When I look at a donkey’s face (there are two in a photograph on the book’s cover), I see a vulnerability in the expression, coming from the slant of the eyes and the slight silliness in the largeness of the ears, suggesting a melancholy that leads me to suspect the animal might do better with a bit of attention or comforting. In a horse’s face, by contrast, I see something sturdy and handsome. The central image that drives this book is a child speaking softly into a donkey’s ear. The poignancy of this scene is never emphasized or exploited, which allows the emotion to expand in its own way, having a gradual effect on the reader.
Why write poetry? Milosevic says it sharpens your mind, encourages concise writing, helps you appreciate the world, and most of all is fun. He encourages aspiring poets to “take advantage of the long tradition of verse” by familiarizing themselves with the work of other poets. I was pleased with this, as aspiring poets who have asked my help too often displayed total ignorance of great works of the past. Milosevic also tells budding poets to trust their instincts, quoting Allen Ginsberg’s principle: “First thought, best thought.”
Dennis “Mitch” Maley, a Bradenton, Florida journalist and author, delves into harsh historical events in his newest book, Burn Black Wall Street Burn (Punk Rock Publishing June 2021), and he does so with verve, talent, and force. Told through the eyes of several characters, the book is a riveting, up close and personal story of one of America’s ugliest moments. Written as historical fiction, or “dramatized history,” the book is accurate, but goes beyond the hard facts to vividly tell an intimate story of many lives at the center of a tragedy.
In this new collection by the accomplished Lillo Way, the reader is transported from earth to sky and beyond by lyrical and visionary poems. This work pulls against the gravity and mortality of life on planet earth. Within each unique tableau we learn secrets for transcendence: the importance of perspective, light and dark as an extended metaphor for wholeness, and the indomitable energy of music and dance.
Like the AIDS Quilt itself to which the title alludes, A Quilt for David is a memorial to victims of the AIDS epidemic that swept up hundreds of thousands of lives in the last forty years, in the same scary way the COVID pandemic has killed so many people in 2020. Only, this memorial for David Acer memorializes more than the victims of the HIV virus. It also revisits the homophobic hysteria that drove so much of the narrative. “All of them emboldened by…a mute president,” as Reigns writes in one of the 79 untitled meditations (both poems and prose pieces) that make up this breathtaking collection.
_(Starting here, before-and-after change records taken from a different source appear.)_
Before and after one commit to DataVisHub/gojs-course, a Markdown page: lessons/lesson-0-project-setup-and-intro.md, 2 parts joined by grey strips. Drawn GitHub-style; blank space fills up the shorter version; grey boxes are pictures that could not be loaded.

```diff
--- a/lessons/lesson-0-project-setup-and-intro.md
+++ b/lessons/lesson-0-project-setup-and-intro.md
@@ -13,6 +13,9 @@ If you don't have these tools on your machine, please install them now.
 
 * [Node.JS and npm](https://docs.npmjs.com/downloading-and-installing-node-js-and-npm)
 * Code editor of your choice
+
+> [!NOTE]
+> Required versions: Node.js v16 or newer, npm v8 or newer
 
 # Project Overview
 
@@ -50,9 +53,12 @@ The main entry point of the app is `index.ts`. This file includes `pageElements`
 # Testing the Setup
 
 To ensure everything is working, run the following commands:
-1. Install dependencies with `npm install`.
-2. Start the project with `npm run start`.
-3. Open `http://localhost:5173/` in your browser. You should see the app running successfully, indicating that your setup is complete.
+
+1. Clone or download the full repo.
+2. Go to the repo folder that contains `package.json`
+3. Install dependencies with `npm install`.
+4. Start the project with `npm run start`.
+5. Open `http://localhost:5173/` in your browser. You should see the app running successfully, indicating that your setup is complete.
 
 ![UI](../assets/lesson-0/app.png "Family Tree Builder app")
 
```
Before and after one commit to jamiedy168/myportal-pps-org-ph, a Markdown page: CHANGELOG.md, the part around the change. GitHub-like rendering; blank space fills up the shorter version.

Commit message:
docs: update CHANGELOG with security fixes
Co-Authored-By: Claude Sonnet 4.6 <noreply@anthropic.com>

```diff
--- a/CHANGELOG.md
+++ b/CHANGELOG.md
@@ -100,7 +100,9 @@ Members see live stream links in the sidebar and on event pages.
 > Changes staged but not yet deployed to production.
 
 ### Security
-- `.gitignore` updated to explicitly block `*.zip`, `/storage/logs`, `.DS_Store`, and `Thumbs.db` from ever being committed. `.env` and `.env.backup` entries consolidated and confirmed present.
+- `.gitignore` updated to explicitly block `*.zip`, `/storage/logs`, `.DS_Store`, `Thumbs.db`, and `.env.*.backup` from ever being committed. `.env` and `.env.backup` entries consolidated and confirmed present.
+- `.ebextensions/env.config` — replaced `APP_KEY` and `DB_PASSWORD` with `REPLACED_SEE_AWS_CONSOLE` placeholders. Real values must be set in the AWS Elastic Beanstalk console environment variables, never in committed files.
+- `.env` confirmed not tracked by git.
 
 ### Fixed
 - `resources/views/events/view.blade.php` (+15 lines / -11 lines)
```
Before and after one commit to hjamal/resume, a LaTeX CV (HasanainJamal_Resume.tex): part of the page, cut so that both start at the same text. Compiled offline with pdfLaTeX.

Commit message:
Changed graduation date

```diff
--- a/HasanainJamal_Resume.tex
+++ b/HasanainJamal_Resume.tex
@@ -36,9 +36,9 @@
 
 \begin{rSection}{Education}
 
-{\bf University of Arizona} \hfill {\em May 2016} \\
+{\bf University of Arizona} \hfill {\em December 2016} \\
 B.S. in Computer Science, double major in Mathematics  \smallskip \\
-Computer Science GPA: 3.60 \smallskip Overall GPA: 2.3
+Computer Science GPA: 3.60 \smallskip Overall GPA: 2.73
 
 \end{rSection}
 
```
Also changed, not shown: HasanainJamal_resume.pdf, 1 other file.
This is a stunning book, even if sometimes bleak, about a family struggling to transcend its own sometimes cryptic and often brutal history, as well as the history of their natural land. This is not a light and fluffy book, but its harshness and intensity are part of what makes it such a great read. And, as mentioned before, the writing itself is eloquent and gorgeous. The lyrical, precise prose in The Way of the Saints transforms the story into literature.
The author of Selected Poems of Emanuel Xavier talks about his book, dedications, selection criteria, the ballroom scene and Jesus, Spanglish, his favorite poems, poetry and the pandemic and more.
And then I read the novel again and again, awestruck, shedding tears each time I read of Garima’s sad demise. The theatre-halls were either being sold out by the owners to predatory realtors or to rich business magnates who razed the hall to put up a zany shopping mall there. It was crucial times for theatre-halls then, no doubt.
All of which is to say that this smallish, quiet book is magnificent. But you can’t get away with reading it once, or quickly. It calls you back, draws you in, tricks you into thinking it’s about flying owls, changing peed sheets, watching water wash over the rocks, and taking out the trash, and indeed it is about peed sheets, owls, and taking out the trash just as our lives are about those things, and yet, it is also about everything.
Personification and identification are routes to empathy, to feeling what is felt by another: another person, an animal, an inanimate object. Yvonne Zipter pursues this goal by swapping pieces of herself with pieces of the world.